▸ RECORD EXTRACTS:
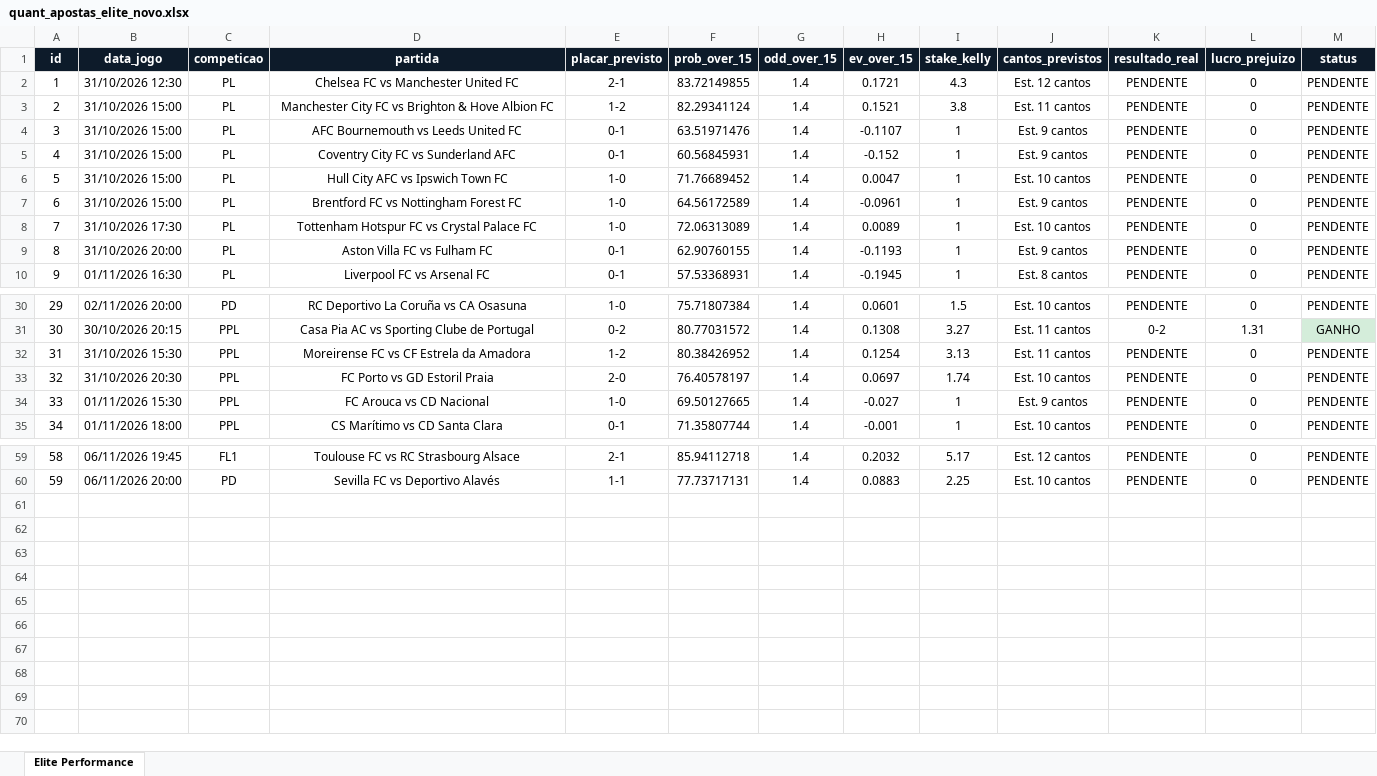
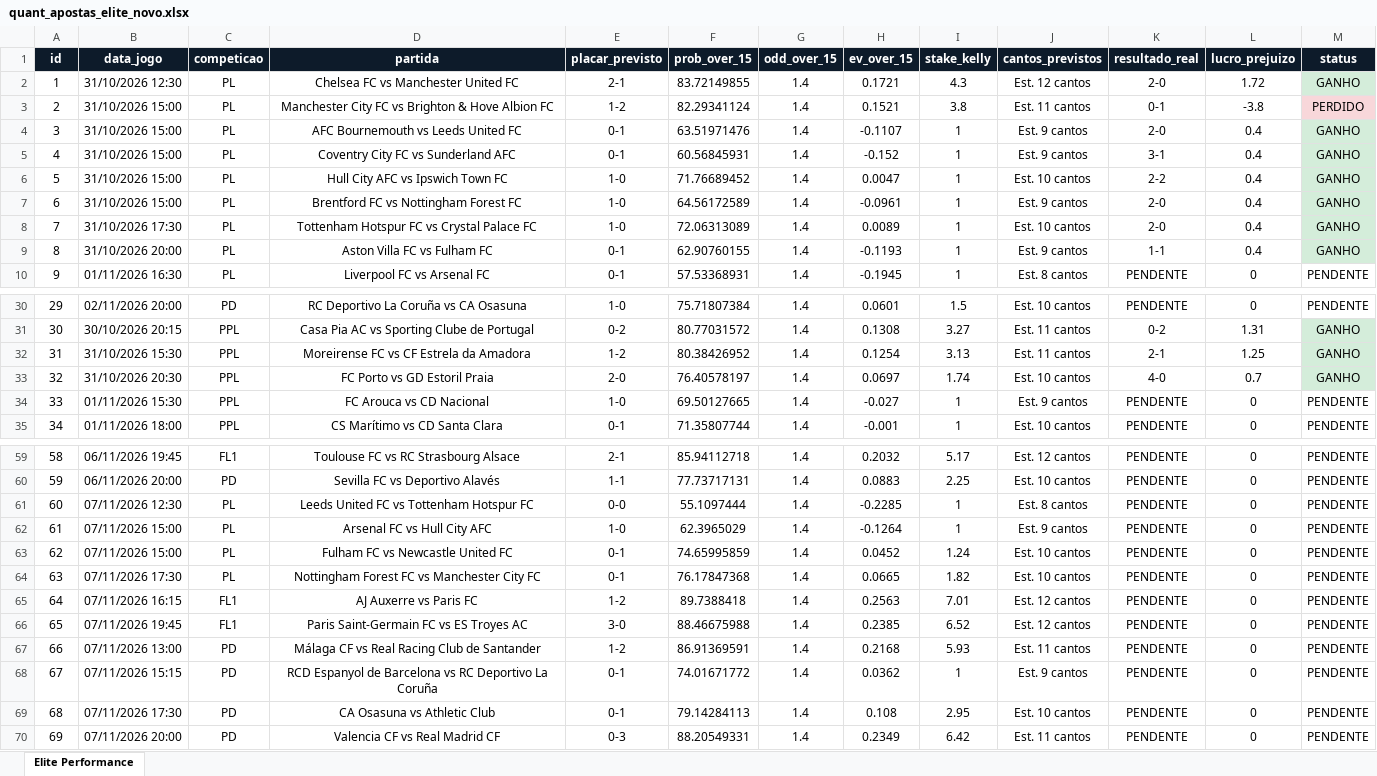
Before and after one commit to goncaloferreiragf019-lgtm/quant-football, an Excel workbook: quant_apostas_elite_novo.xlsx, sheet Elite Performance, drawn as a sheet; only a part is shown, gaps mark what is left out; values as stored, in another font and other column widths than the file's, no borders; the diff covers the shown part only; the diff names each change by its address in the sheet, - before the commit and + after, or states it on an @@ line.

Commit message:
Auto-update: excel e base de dados quant

```diff
--- a/quant_apostas_elite_novo.xlsx (sheet Elite Performance)
+++ b/quant_apostas_elite_novo.xlsx (sheet Elite Performance)
-K2 (resultado_real): PENDENTE
+K2 (resultado_real): 2-0
-L2 (lucro_prejuizo): 0
+L2 (lucro_prejuizo): 1.72
-M2 (status): PENDENTE
+M2 (status): GANHO
-M2 fill: none
+M2 fill: #D4EDDA
-K3 (resultado_real): PENDENTE
+K3 (resultado_real): 0-1
-L3 (lucro_prejuizo): 0
+L3 (lucro_prejuizo): -3.8
-M3 (status): PENDENTE
+M3 (status): PERDIDO
-M3 fill: none
+M3 fill: #F8D7DA
-K4 (resultado_real): PENDENTE
+K4 (resultado_real): 2-0
-L4:L9 (lucro_prejuizo): 0
+L4:L9 (lucro_prejuizo): 0.4
-M4:M9 (status): PENDENTE
+M4:M9 (status): GANHO
-M4:M9 fill: none
+M4:M9 fill: #D4EDDA
-K5 (resultado_real): PENDENTE
+K5 (resultado_real): 3-1
-K6 (resultado_real): PENDENTE
+K6 (resultado_real): 2-2
-K7:K8 (resultado_real): PENDENTE
+K7:K8 (resultado_real): 2-0
-K9 (resultado_real): PENDENTE
+K9 (resultado_real): 1-1
-K32 (resultado_real): PENDENTE
+K32 (resultado_real): 2-1
-L32 (lucro_prejuizo): 0
+L32 (lucro_prejuizo): 1.25
-M32:M33 (status): PENDENTE
+M32:M33 (status): GANHO
-M32:M33 fill: none
+M32:M33 fill: #D4EDDA
-K33 (resultado_real): PENDENTE
+K33 (resultado_real): 4-0
-L33 (lucro_prejuizo): 0
+L33 (lucro_prejuizo): 0.7
+row 61: 60 | 07/11/2026 12:30 | PL | Leeds United FC vs Tottenham Hotspur FC | 0-0 | 55.1097444 | 1.4 | -0.2285 | 1 | Est. 8 cantos | PENDENTE | 0 | PENDENTE
+row 62: 61 | 07/11/2026 15:00 | PL | Arsenal FC vs Hull City AFC | 1-0 | 62.3965029 | 1.4 | -0.1264 | 1 | Est. 9 cantos | PENDENTE | 0 | PENDENTE
+row 63: 62 | 07/11/2026 15:00 | PL | Fulham FC vs Newcastle United FC | 0-1 | 74.65995859 | 1.4 | 0.0452 | 1.24 | Est. 10 cantos | PENDENTE | 0 | PENDENTE
+row 64: 63 | 07/11/2026 17:30 | PL | Nottingham Forest FC vs Manchester City FC | 0-1 | 76.17847368 | 1.4 | 0.0665 | 1.82 | Est. 10 cantos | PENDENTE | 0 | PENDENTE
+row 65: 64 | 07/11/2026 16:15 | FL1 | AJ Auxerre vs Paris FC | 1-2 | 89.7388418 | 1.4 | 0.2563 | 7.01 | Est. 12 cantos | PENDENTE | 0 | PENDENTE
+row 66: 65 | 07/11/2026 19:45 | FL1 | Paris Saint-Germain FC vs ES Troyes AC | 3-0 | 88.46675988 | 1.4 | 0.2385 | 6.52 | Est. 12 cantos | PENDENTE | 0 | PENDENTE
+row 67: 66 | 07/11/2026 13:00 | PD | Málaga CF vs Real Racing Club de Santander | 1-2 | 86.91369591 | 1.4 | 0.2168 | 5.93 | Est. 11 cantos | PENDENTE | 0 | PENDENTE
+row 68: 67 | 07/11/2026 15:15 | PD | RCD Espanyol de Barcelona vs RC Deportivo La Coruña | 0-1 | 74.01671772 | 1.4 | 0.0362 | 1 | Est. 9 cantos | PENDENTE | 0 | PENDENTE
+row 69: 68 | 07/11/2026 17:30 | PD | CA Osasuna vs Athletic Club | 0-1 | 79.14284113 | 1.4 | 0.108 | 2.95 | Est. 10 cantos | PENDENTE | 0 | PENDENTE
+row 70: 69 | 07/11/2026 20:00 | PD | Valencia CF vs Real Madrid CF | 0-3 | 88.20549331 | 1.4 | 0.2349 | 6.42 | Est. 11 cantos | PENDENTE | 0 | PENDENTE
```
Also changed, not shown: 15 edited cells and cell formats elsewhere in this sheet, 1 other file.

▸ WHAT YOU SHOULD DO: Leaving the pictures out, give back each line above exactly.

▸ RESPONSE TO THE EXERCISE:
Before and after one commit to goncaloferreiragf019-lgtm/quant-football, an Excel workbook: quant_apostas_elite_novo.xlsx, sheet Elite Performance, drawn as a sheet; only a part is shown, gaps mark what is left out; values as stored, in another font and other column widths than the file's, no borders; the diff covers the shown part only; the diff names each change by its address in the sheet, - before the commit and + after, or states it on an @@ line.

Commit message:
Auto-update: excel e base de dados quant

```diff
--- a/quant_apostas_elite_novo.xlsx (sheet Elite Performance)
+++ b/quant_apostas_elite_novo.xlsx (sheet Elite Performance)
-K2 (resultado_real): PENDENTE
+K2 (resultado_real): 2-0
-L2 (lucro_prejuizo): 0
+L2 (lucro_prejuizo): 1.72
-M2 (status): PENDENTE
+M2 (status): GANHO
-M2 fill: none
+M2 fill: #D4EDDA
-K3 (resultado_real): PENDENTE
+K3 (resultado_real): 0-1
-L3 (lucro_prejuizo): 0
+L3 (lucro_prejuizo): -3.8
-M3 (status): PENDENTE
+M3 (status): PERDIDO
-M3 fill: none
+M3 fill: #F8D7DA
-K4 (resultado_real): PENDENTE
+K4 (resultado_real): 2-0
-L4:L9 (lucro_prejuizo): 0
+L4:L9 (lucro_prejuizo): 0.4
-M4:M9 (status): PENDENTE
+M4:M9 (status): GANHO
-M4:M9 fill: none
+M4:M9 fill: #D4EDDA
-K5 (resultado_real): PENDENTE
+K5 (resultado_real): 3-1
-K6 (resultado_real): PENDENTE
+K6 (resultado_real): 2-2
-K7:K8 (resultado_real): PENDENTE
+K7:K8 (resultado_real): 2-0
-K9 (resultado_real): PENDENTE
+K9 (resultado_real): 1-1
-K32 (resultado_real): PENDENTE
+K32 (resultado_real): 2-1
-L32 (lucro_prejuizo): 0
+L32 (lucro_prejuizo): 1.25
-M32:M33 (status): PENDENTE
+M32:M33 (status): GANHO
-M32:M33 fill: none
+M32:M33 fill: #D4EDDA
-K33 (resultado_real): PENDENTE
+K33 (resultado_real): 4-0
-L33 (lucro_prejuizo): 0
+L33 (lucro_prejuizo): 0.7
+row 61: 60 | 07/11/2026 12:30 | PL | Leeds United FC vs Tottenham Hotspur FC | 0-0 | 55.1097444 | 1.4 | -0.2285 | 1 | Est. 8 cantos | PENDENTE | 0 | PENDENTE
+row 62: 61 | 07/11/2026 15:00 | PL | Arsenal FC vs Hull City AFC | 1-0 | 62.3965029 | 1.4 | -0.1264 | 1 | Est. 9 cantos | PENDENTE | 0 | PENDENTE
+row 63: 62 | 07/11/2026 15:00 | PL | Fulham FC vs Newcastle United FC | 0-1 | 74.65995859 | 1.4 | 0.0452 | 1.24 | Est. 10 cantos | PENDENTE | 0 | PENDENTE
+row 64: 63 | 07/11/2026 17:30 | PL | Nottingham Forest FC vs Manchester City FC | 0-1 | 76.17847368 | 1.4 | 0.0665 | 1.82 | Est. 10 cantos | PENDENTE | 0 | PENDENTE
+row 65: 64 | 07/11/2026 16:15 | FL1 | AJ Auxerre vs Paris FC | 1-2 | 89.7388418 | 1.4 | 0.2563 | 7.01 | Est. 12 cantos | PENDENTE | 0 | PENDENTE
+row 66: 65 | 07/11/2026 19:45 | FL1 | Paris Saint-Germain FC vs ES Troyes AC | 3-0 | 88.46675988 | 1.4 | 0.2385 | 6.52 | Est. 12 cantos | PENDENTE | 0 | PENDENTE
+row 67: 66 | 07/11/2026 13:00 | PD | Málaga CF vs Real Racing Club de Santander | 1-2 | 86.91369591 | 1.4 | 0.2168 | 5.93 | Est. 11 cantos | PENDENTE | 0 | PENDENTE
+row 68: 67 | 07/11/2026 15:15 | PD | RCD Espanyol de Barcelona vs RC Deportivo La Coruña | 0-1 | 74.01671772 | 1.4 | 0.0362 | 1 | Est. 9 cantos | PENDENTE | 0 | PENDENTE
+row 69: 68 | 07/11/2026 17:30 | PD | CA Osasuna vs Athletic Club | 0-1 | 79.14284113 | 1.4 | 0.108 | 2.95 | Est. 10 cantos | PENDENTE | 0 | PENDENTE
+row 70: 69 | 07/11/2026 20:00 | PD | Valencia CF vs Real Madrid CF | 0-3 | 88.20549331 | 1.4 | 0.2349 | 6.42 | Est. 11 cantos | PENDENTE | 0 | PENDENTE
```
Also changed, not shown: 15 edited cells and cell formats elsewhere in this sheet, 1 other file.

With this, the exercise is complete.